THE worlds of comedy and English literature have said farewell to a talented man who left a high-flying television career to be an antiquarian bookseller in York.

Jack Duncan rose to be head of light entertainment at Yorkshire Television as he produced series such as "My Old Man" "Queenie's Castle" "Albert" and "On the House".

But in 1974, he turned his back on television and for four decades, starting in a shed, he ran his bookselling business with shops in Boston Spa, Harrogate and Fulford as well as in Museum Street, near the British Museum in London.

Two decades ago, he opened Jack Duncan Books in Fossgate, central York, where he headed a group of six booksellers and whose premises can hold tens of thousands of books. The shop still operates, as Fossgate Books.

Mr Duncan retired a few years ago, and passed away on February 22. His funeral was held on Friday. Mr Duncan is survived by his wife Mary, three children and several grandchildren.

Long-time friend and fellow bookseller George Ramsden said: "He will be remembered as a brilliant, talented man who chose to withdraw to York and be an antiquarian bookseller, which was his first love. He was extraordinary, very northern, more Yorkshire than Yorkshire."

Mr Duncan was born in 1937 in Northumberland and played cricket for the county as a fast bowler. When a pupil at Newcastle Grammar School, he produced Christopher Marlowe's Dr Faustus with a cast of fourth year students, and when studying English at University College, Oxford, produced Tamburlaine by the same Elizabethan playwright.

He helped found the satirical magazine Private Eye with Richard Ingrams and Paul Foot, helped make Les Dawson a superstar comedian and gave the cartoonist Willie Rushton his first acting job.
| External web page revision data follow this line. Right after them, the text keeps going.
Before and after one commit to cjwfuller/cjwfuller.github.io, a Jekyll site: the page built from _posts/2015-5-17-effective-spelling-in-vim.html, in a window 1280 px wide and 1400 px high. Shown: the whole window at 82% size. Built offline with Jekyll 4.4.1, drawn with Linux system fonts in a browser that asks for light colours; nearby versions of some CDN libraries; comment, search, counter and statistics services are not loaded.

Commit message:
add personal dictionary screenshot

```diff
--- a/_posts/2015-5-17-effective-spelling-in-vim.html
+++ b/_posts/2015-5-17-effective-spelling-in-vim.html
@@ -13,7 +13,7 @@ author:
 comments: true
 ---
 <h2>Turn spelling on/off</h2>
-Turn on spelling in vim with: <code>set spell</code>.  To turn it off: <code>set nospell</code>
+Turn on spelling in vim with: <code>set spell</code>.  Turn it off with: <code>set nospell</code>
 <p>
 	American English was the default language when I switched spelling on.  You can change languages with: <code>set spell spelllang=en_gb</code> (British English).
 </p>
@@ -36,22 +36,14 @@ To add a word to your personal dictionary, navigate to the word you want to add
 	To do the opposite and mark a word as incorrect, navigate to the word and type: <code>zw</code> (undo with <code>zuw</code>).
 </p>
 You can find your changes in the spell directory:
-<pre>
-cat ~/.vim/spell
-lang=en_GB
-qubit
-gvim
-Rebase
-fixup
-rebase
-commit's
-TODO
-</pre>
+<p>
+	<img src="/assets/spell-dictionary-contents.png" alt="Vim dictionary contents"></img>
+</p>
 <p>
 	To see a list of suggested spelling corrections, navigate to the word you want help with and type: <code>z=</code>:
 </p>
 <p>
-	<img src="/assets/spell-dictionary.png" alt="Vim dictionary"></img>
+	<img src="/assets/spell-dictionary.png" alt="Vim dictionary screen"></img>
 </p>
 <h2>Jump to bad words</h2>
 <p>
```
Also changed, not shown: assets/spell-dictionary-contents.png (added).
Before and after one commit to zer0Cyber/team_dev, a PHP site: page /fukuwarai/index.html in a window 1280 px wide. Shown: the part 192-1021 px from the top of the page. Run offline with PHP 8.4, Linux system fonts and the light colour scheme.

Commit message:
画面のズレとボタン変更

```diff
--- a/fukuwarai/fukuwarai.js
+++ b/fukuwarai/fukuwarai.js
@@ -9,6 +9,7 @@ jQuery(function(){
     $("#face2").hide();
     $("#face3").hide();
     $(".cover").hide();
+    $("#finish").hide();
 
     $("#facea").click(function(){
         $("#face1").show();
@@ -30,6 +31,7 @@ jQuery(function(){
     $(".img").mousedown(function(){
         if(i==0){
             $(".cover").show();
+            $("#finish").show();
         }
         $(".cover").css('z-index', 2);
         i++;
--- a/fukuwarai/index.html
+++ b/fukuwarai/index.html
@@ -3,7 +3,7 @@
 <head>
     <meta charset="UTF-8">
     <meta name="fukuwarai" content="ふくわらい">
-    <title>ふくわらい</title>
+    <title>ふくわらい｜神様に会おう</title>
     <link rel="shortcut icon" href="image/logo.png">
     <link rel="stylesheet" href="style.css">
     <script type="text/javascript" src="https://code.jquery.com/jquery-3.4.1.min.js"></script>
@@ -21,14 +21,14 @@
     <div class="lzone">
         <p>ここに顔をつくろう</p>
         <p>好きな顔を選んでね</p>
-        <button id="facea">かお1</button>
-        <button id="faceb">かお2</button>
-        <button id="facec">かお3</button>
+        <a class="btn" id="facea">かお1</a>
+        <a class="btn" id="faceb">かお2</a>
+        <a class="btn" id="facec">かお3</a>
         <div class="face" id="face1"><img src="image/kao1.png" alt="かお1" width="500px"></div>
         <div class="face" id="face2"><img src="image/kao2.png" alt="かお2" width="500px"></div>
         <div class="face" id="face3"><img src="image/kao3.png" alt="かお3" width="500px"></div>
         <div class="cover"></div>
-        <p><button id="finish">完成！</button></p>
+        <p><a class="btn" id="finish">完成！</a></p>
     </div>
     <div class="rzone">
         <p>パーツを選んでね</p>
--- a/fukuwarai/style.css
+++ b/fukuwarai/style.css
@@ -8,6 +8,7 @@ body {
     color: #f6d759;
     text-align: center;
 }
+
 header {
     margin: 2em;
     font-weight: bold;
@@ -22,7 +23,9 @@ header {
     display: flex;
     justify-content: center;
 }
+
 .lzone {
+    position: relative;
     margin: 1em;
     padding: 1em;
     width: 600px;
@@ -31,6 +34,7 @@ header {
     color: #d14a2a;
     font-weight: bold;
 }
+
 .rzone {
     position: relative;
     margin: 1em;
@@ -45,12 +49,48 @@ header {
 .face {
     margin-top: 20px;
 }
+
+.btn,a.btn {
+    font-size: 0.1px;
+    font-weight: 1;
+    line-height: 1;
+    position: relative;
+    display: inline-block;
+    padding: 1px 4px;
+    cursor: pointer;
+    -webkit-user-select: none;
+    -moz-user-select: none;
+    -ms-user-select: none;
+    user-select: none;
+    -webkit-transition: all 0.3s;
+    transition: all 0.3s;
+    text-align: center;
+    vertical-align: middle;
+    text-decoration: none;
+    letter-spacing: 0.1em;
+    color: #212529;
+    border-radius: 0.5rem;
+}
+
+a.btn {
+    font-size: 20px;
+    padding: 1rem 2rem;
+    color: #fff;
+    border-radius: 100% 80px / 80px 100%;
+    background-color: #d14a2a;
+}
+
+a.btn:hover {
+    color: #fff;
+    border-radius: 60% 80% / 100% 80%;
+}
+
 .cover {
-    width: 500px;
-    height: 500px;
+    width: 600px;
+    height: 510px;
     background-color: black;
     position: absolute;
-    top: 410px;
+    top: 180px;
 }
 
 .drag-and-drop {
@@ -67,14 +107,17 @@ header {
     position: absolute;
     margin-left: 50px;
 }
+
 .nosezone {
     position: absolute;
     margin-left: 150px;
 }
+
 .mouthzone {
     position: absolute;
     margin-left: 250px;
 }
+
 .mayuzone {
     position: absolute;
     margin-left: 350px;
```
He worked as a producer on the ground-breaking TV satirical show That Was The Week That Was, presented by David Frost and written by many of the top writers of the sixties and seventies.

Although not an artist himself, he collaborated with top cartoonists both in producing cartoons and holding cartoon exhibitions at his shop.

He was also a columnist for the then Yorkshire Evening Press, under the name Yorick.

His love of antiquarian books dates back to his childhood when he used to visit a well-known antiquarian book shop in Newcastle. When he went into the book business himself, he was entirely self-taught, but his reputation reached as far as Japan, and for some years, representatives from Japanese universities would visit annually to buy books from him.

He did not like computers and technology, recording his transactions in a handwritten ledger, and was known for his firm views on certain subjects. He also inspired loyalty from many who worked with him.